• _EXERCISE INSTRUCTIONS_:
For the records below, say how many lines contain the string "size". Give the number only.

• _Items listed in a dataset_:
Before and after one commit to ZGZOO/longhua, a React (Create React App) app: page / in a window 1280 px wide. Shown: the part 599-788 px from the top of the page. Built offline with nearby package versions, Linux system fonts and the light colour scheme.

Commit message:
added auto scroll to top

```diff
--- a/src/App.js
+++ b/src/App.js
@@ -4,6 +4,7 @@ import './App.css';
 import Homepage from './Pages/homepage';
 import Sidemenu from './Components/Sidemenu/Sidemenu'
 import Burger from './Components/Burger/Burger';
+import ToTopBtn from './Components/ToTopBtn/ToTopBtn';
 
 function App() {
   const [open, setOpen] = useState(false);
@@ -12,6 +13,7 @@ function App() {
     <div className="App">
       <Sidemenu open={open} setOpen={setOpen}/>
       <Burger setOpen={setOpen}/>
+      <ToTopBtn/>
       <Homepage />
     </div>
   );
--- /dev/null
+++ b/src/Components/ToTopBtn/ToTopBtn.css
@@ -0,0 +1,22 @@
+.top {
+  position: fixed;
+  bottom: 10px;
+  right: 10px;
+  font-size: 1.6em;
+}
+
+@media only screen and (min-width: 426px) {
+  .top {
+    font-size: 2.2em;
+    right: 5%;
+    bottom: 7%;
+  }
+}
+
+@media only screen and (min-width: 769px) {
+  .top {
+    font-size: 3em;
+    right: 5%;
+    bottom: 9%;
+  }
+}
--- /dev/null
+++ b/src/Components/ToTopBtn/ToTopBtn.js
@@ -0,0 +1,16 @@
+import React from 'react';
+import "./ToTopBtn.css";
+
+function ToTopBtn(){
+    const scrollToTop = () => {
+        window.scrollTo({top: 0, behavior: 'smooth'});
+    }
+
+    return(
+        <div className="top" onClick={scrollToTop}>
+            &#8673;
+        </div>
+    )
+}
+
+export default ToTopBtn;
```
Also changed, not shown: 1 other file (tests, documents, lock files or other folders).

==

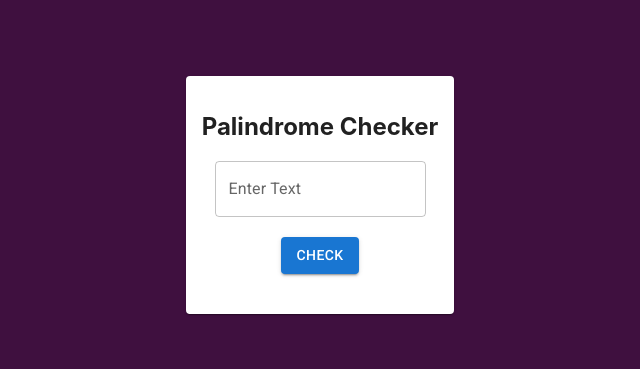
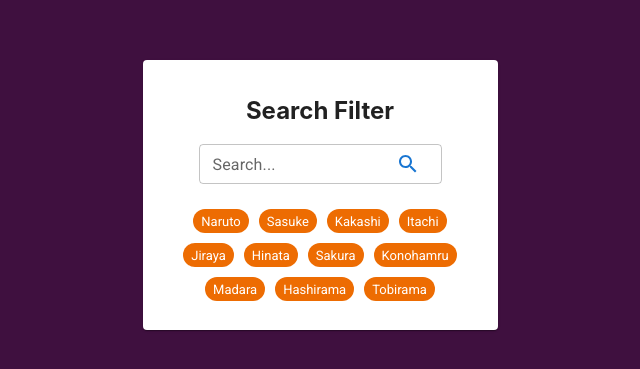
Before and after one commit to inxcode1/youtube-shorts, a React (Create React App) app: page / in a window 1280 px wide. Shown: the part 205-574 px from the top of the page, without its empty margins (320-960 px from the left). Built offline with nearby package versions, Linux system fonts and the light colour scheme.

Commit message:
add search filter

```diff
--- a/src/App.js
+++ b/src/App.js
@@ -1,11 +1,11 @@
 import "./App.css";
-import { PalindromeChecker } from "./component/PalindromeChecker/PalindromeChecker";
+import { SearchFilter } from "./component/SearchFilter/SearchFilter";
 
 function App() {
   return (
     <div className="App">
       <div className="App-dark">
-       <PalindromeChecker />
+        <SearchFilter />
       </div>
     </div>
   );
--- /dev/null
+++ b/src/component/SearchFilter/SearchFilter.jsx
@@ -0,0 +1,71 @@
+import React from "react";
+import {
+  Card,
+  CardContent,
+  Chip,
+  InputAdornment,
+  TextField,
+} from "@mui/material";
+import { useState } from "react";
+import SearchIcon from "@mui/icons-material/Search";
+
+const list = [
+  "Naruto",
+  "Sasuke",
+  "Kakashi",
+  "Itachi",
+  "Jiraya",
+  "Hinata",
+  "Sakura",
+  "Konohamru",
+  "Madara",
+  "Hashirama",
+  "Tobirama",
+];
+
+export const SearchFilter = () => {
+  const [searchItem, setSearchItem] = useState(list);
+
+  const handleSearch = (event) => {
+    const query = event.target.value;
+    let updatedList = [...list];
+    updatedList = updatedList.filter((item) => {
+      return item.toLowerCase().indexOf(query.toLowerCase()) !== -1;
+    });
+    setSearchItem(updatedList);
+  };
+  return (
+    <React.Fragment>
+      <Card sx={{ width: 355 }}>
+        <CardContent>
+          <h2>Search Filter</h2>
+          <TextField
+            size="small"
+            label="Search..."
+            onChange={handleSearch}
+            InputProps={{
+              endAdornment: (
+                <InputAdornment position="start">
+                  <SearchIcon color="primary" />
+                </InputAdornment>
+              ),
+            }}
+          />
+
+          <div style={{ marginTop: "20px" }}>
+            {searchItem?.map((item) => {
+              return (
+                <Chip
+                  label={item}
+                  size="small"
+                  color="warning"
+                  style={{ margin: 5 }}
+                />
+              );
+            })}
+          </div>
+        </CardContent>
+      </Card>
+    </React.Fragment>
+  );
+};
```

--

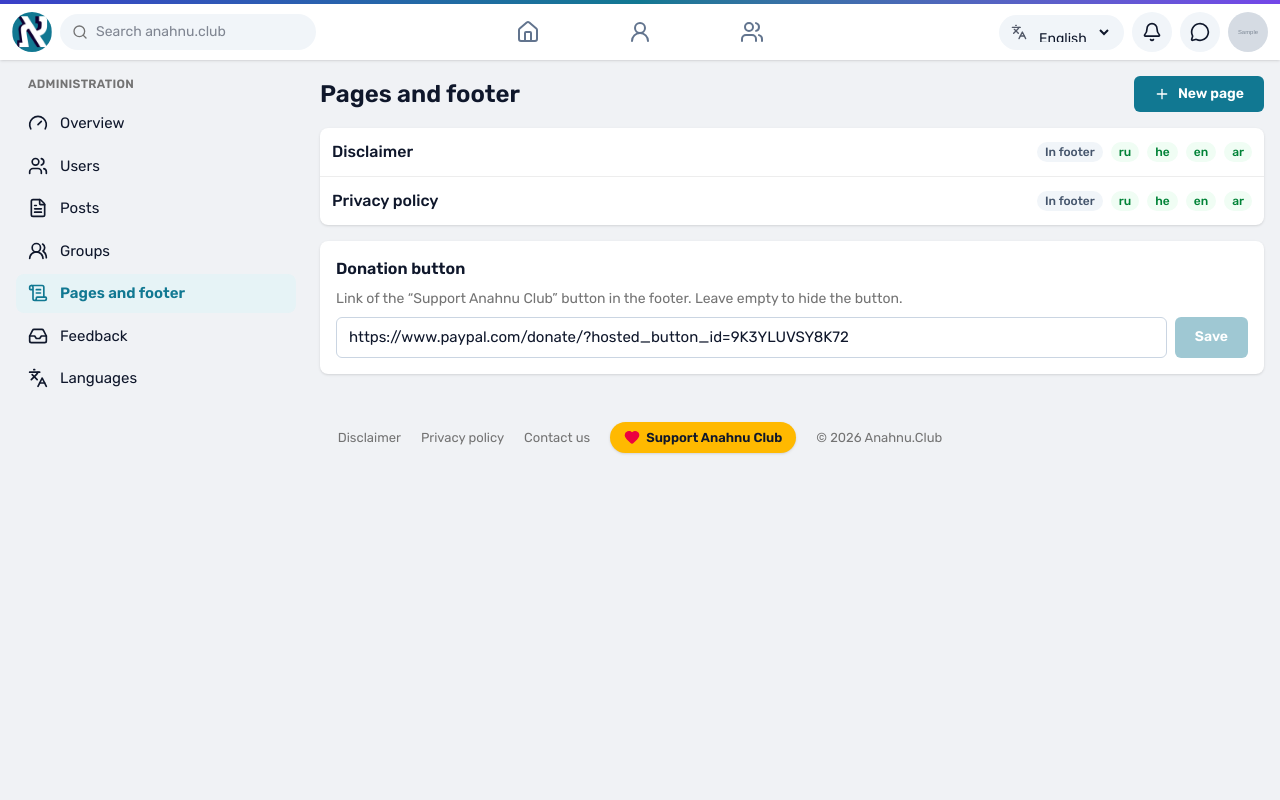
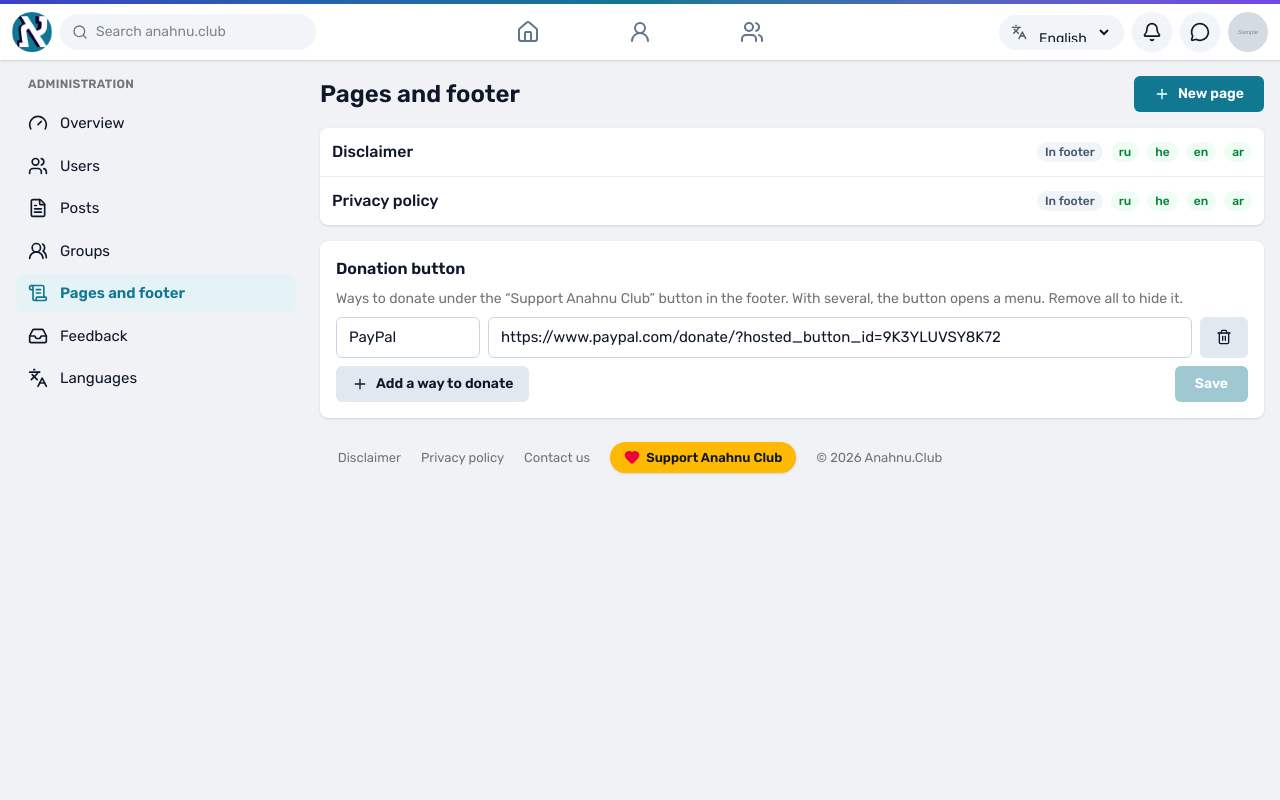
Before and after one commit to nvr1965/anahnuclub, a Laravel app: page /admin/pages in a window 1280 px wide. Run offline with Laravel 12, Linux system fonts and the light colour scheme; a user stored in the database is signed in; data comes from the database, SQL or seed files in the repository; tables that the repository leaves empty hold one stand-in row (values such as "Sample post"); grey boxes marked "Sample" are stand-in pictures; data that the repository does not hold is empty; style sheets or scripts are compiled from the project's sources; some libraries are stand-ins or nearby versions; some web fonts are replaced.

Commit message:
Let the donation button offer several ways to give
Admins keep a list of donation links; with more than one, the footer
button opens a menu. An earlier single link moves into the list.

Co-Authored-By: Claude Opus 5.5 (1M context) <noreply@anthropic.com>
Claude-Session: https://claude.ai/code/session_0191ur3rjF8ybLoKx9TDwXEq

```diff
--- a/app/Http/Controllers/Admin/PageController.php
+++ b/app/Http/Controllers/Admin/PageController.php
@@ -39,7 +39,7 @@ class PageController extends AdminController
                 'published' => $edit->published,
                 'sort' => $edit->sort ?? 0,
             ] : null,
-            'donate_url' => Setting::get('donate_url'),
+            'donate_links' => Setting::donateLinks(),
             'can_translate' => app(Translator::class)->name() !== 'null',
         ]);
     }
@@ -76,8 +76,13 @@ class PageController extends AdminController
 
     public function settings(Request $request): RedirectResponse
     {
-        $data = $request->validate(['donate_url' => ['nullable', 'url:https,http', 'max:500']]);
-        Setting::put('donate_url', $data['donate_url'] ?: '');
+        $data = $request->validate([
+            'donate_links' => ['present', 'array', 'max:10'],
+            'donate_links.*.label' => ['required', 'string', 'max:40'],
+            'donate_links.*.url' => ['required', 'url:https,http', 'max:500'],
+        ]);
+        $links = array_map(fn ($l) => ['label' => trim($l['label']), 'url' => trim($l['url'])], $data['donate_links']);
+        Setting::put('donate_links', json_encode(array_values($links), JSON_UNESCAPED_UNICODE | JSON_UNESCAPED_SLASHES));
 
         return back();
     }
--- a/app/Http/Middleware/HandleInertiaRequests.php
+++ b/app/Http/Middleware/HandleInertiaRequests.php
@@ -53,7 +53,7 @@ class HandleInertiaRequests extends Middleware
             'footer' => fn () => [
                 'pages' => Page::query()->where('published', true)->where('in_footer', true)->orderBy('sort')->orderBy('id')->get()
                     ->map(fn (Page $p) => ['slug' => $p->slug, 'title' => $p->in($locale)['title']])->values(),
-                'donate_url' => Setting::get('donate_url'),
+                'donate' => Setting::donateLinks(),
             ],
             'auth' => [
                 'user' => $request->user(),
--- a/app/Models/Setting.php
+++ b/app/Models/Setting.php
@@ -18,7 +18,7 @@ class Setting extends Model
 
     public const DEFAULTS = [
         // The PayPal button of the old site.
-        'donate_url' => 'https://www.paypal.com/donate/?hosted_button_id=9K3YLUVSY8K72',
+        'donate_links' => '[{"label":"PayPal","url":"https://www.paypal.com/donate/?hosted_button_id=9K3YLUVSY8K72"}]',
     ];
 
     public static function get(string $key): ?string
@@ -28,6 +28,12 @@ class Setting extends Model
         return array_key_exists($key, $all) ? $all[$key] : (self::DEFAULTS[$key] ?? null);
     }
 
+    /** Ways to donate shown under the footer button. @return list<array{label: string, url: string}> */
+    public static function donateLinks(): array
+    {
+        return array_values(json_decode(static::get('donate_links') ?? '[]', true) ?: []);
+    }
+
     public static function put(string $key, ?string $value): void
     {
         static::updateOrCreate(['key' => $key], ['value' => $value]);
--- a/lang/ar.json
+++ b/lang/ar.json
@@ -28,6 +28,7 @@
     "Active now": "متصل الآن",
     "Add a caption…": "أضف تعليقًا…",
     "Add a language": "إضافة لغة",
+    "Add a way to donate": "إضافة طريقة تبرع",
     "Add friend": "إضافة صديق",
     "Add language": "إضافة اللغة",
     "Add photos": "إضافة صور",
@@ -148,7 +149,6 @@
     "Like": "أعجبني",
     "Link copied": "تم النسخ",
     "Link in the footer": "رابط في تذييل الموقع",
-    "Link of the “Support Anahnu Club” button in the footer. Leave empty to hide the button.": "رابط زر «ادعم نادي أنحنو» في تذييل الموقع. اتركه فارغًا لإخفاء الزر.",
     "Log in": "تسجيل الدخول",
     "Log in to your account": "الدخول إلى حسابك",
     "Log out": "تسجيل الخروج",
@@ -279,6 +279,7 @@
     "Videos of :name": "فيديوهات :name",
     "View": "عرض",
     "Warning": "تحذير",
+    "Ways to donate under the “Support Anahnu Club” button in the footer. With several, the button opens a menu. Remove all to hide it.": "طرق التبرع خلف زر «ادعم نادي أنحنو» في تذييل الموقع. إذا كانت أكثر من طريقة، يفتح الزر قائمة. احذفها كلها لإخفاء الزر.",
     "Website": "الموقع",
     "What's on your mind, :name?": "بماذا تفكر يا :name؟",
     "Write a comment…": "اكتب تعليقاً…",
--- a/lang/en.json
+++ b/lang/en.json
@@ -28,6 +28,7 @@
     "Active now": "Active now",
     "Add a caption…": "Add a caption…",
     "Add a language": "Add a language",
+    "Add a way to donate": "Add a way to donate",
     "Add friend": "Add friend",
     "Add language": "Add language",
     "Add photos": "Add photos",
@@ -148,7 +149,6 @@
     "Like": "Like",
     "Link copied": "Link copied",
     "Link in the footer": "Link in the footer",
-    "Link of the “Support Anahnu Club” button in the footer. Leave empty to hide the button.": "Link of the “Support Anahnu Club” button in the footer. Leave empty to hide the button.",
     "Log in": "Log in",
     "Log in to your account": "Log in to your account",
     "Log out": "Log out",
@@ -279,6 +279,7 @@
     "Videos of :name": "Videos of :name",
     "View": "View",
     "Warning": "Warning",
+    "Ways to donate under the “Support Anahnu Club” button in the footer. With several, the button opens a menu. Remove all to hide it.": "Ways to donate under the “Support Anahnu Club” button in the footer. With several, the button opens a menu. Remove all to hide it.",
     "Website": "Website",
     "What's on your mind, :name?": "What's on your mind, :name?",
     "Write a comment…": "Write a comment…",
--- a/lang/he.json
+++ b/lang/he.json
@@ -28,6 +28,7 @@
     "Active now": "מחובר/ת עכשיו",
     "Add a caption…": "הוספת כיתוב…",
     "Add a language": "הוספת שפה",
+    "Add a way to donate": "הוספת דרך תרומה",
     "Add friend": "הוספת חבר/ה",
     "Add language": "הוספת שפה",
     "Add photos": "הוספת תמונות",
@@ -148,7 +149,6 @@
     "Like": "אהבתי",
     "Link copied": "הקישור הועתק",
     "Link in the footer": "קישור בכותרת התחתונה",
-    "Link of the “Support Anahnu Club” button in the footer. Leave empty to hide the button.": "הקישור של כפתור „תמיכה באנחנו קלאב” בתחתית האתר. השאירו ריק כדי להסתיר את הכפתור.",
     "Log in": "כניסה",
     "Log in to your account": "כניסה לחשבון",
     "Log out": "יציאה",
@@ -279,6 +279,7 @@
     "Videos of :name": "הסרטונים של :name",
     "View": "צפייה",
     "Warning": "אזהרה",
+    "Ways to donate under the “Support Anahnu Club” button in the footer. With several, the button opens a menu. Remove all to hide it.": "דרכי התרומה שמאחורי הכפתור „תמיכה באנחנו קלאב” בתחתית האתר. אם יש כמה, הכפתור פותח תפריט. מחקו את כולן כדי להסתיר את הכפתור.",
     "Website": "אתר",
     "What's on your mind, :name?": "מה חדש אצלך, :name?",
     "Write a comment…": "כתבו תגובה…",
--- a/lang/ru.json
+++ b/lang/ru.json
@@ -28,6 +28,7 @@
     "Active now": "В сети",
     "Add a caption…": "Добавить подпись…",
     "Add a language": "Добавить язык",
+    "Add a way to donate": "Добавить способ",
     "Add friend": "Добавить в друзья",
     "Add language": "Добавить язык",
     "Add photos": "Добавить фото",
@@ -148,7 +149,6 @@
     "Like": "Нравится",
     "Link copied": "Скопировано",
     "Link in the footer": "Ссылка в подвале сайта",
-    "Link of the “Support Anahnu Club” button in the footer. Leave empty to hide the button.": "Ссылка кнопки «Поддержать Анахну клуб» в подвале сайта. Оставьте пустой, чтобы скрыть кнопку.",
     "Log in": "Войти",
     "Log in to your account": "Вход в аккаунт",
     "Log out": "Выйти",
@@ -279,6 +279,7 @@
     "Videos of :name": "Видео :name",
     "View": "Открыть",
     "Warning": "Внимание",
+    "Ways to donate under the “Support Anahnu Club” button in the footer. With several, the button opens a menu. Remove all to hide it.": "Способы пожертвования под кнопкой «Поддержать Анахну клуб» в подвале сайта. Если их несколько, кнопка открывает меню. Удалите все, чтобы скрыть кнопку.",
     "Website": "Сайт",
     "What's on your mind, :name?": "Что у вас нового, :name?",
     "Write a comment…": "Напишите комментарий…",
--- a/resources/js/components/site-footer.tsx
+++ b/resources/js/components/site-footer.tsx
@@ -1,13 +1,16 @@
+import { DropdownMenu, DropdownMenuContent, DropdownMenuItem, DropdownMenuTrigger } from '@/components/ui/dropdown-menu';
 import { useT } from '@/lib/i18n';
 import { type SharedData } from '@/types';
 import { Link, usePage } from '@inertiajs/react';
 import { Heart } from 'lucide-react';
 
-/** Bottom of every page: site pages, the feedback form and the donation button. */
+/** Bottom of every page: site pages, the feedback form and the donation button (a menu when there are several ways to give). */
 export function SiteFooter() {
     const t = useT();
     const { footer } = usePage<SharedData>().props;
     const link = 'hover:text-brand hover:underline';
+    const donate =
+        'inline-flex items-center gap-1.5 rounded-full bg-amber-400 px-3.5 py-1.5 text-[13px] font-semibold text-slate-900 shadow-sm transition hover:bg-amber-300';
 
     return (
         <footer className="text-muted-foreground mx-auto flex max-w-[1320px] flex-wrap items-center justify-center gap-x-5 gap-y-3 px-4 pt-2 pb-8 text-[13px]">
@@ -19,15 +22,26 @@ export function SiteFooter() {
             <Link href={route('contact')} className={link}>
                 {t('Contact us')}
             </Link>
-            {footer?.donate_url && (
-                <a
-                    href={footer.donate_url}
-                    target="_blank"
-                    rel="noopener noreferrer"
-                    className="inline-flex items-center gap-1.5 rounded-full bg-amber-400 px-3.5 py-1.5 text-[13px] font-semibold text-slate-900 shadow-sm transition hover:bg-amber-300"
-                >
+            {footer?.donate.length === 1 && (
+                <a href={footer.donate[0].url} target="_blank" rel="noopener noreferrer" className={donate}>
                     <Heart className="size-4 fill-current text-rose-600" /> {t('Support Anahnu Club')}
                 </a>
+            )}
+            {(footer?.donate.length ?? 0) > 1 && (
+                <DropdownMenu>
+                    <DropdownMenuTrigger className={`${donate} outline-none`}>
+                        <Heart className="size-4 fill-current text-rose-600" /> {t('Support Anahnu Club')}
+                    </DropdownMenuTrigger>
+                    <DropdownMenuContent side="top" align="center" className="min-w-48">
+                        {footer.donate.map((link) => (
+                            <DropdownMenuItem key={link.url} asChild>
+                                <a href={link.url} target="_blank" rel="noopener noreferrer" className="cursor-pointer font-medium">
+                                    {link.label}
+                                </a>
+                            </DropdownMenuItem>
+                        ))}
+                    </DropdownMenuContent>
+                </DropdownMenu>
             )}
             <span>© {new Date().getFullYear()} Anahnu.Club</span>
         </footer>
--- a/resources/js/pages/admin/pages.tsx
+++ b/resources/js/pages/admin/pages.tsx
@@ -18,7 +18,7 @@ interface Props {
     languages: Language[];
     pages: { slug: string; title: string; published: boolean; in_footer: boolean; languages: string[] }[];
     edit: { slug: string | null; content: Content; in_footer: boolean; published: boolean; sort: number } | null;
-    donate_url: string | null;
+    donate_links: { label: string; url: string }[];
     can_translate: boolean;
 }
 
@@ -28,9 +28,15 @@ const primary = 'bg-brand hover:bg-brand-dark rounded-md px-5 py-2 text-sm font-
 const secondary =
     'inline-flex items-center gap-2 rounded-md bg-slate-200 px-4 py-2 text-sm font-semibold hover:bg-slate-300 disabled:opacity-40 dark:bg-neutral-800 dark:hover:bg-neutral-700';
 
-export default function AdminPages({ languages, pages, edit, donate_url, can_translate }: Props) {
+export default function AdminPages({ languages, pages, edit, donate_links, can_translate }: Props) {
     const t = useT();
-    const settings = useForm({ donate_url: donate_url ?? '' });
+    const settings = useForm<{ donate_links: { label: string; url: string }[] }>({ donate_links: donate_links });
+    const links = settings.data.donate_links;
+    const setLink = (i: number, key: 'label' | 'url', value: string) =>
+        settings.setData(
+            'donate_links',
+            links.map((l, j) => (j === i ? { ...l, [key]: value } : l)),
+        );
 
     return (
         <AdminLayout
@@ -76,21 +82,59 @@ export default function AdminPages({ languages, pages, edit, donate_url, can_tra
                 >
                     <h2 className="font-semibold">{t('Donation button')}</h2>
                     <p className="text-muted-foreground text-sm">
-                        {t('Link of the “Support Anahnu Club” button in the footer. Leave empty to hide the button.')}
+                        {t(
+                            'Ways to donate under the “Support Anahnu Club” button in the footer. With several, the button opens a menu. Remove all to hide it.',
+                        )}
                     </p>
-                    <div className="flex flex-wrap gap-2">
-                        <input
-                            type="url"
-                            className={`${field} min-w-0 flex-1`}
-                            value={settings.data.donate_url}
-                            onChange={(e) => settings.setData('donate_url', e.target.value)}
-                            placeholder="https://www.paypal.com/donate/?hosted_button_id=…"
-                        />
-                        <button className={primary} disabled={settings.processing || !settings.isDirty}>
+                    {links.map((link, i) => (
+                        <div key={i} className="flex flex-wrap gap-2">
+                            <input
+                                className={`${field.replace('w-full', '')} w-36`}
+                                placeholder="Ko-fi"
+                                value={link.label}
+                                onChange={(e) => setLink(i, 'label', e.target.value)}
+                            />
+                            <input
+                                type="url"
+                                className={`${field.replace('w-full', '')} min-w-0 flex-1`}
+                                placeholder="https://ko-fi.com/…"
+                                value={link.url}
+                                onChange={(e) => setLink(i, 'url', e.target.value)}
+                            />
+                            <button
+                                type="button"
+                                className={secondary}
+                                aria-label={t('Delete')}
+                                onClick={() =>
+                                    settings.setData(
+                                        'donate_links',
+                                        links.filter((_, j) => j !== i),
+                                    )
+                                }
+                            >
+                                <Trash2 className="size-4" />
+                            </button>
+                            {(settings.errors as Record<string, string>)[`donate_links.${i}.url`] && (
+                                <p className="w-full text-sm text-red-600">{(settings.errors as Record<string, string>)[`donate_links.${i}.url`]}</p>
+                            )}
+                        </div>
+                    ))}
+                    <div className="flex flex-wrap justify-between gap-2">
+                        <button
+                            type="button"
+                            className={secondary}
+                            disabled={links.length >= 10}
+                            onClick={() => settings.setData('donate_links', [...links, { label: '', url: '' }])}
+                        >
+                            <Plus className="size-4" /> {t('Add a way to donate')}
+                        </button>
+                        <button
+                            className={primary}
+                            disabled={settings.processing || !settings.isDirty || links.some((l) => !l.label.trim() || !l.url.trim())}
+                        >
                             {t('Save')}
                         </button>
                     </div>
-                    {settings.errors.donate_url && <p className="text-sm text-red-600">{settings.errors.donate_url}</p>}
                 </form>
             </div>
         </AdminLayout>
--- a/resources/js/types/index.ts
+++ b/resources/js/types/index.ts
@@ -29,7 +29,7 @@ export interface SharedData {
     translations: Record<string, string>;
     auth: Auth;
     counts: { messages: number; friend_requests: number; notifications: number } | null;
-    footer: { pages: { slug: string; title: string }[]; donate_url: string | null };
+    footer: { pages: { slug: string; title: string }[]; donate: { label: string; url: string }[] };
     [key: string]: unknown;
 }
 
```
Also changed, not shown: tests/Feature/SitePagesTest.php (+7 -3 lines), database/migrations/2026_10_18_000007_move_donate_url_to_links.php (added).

• _ANSWER FOR THE TASK_:
9